Introduction: Gakken Theremin Kit Hack

About: My name is Randy and I am a Community Manager in these here parts. In a previous life I had founded and run the Instructables Design Studio (RIP) @ Autodesk's Pier 9 Technology Center. I'm also the author of t…

Here are instructions to do some basic hacks to the theremin kit that you can buy from Make. True, there are already directions to do both of these things in the accompanying magazine, but what sets this how-to apart is that it is in English. If like me you can't read Japanese and unlike me, you couldn't figure out what to do from the pictures alone, this should help.

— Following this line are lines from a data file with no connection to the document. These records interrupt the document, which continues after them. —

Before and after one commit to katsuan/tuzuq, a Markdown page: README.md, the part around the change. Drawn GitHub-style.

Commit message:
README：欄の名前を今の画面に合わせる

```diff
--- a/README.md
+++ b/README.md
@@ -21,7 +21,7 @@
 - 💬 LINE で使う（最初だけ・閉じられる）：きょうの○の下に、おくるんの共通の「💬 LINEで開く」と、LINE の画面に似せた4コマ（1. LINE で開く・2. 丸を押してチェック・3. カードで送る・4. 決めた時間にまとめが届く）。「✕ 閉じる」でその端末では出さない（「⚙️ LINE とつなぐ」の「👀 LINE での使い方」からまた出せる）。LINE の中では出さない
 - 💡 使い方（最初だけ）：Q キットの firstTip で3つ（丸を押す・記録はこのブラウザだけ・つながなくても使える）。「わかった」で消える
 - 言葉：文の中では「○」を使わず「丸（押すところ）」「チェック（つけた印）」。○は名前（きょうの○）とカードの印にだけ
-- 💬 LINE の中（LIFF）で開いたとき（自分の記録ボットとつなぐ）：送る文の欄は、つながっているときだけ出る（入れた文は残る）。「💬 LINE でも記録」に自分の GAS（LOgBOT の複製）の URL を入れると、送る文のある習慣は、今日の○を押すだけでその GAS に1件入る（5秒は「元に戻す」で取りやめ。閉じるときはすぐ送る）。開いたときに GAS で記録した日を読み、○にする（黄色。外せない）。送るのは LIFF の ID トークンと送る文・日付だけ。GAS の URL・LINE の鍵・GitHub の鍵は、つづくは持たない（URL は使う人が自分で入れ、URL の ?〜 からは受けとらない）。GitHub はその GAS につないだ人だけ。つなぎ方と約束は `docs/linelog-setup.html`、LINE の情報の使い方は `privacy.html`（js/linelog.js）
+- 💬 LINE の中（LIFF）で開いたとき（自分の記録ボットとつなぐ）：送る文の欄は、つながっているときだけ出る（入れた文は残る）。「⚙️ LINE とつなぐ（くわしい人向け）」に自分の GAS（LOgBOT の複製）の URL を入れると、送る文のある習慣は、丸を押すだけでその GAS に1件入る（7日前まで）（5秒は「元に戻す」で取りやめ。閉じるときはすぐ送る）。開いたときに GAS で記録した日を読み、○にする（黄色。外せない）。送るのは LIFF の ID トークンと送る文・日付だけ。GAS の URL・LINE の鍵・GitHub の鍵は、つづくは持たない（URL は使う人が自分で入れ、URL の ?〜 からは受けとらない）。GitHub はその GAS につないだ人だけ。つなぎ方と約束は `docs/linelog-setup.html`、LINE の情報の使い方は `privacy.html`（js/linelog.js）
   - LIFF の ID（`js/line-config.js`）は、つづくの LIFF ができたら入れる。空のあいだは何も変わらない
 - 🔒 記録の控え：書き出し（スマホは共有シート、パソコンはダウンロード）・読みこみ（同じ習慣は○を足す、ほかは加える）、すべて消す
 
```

Basically, what I am doing is adding an audio out jack and also a bigger, sturdier telescoping antenna. This is a great improvement on the original.

Step 1: Go Get Stuff

You will need:
Gakken Theremin Kit (from Make)
A power drill
A mini screwdriver set
A mono jack with switch
Something with a telescoping antenna
A solder setup
Some extra wire
Assorted hardware

Step 2: Make the Kit

Before you can hack the kit, make it! See if it works. See how it works. Determine if you really want to make it better.

Alright, let's now assume that you do.

Step 3: Open It Back Up

Alright, lets make this thing better!

First thing is first, we need to open that theremin back up.

Remove the screw in the bottom and take the casing apart.

Step 4: Drill and Install

Drill a 1/4" hole in the back of the theremin just to the right of the speaker. This will be for mounting your audio out jack. I found holding the panel in place where it should be helped me to drill it on target. You should not do this. Always clamp things down and be safe when working with power tools.

Once you have your hole drilled, mount and fasten the jack in place.

Step 5: Wire It Up

Now is time to wire up the jack. This may require adding in a little extra wire.

First wire SP- (the wire on the right) to both the audio signal tab on the jack and the minus tab on the speaker (where it was just connected). Or, to put another way, wire the audio signal tab on the jack to SP- and the minus tab on the speaker.

Then wire the SP+ wire (the wire on the left) to the tab that connects to the big rounded metal bit on the back of the jack. Wire the + terminal on the speaker to the only other free jack (the tab that connects to the the little metal switch on the inside of the jack). This will turn off the speaker (break the connection) when someone plugs in an audio cable.

Step 6: Get a New Antenna

Take your "something with a telescoping antenna" and remove the telescoping antenna.

If it does not have a wire and piece of hardware on the end that will clamp nicely under a screw, you may want to attach one.

Step 7: Attach the Antenna to the Case

Insert the antenna into the case and secure it in place.

I drilled a small hole in the side and held it in place with a spacer and a machine screw.

Step 8: Wire the Antenna

Detach the old antenna by removing the screw and clamp in the new antenna in its place.

Step 9: Close the Case

Hot glue any exposed wires in place so that they won't touch anything and short out (and/or insulate them).

Also, chop off any part of the plastic inside the case that may interfere with it closing.

Once you have done all of this, close the case back up and reassemble it by inserting the single screw back into the bottom, putting in some batteries and closing it back up.

Art of Sound Contest

Participated in the
Art of Sound Contest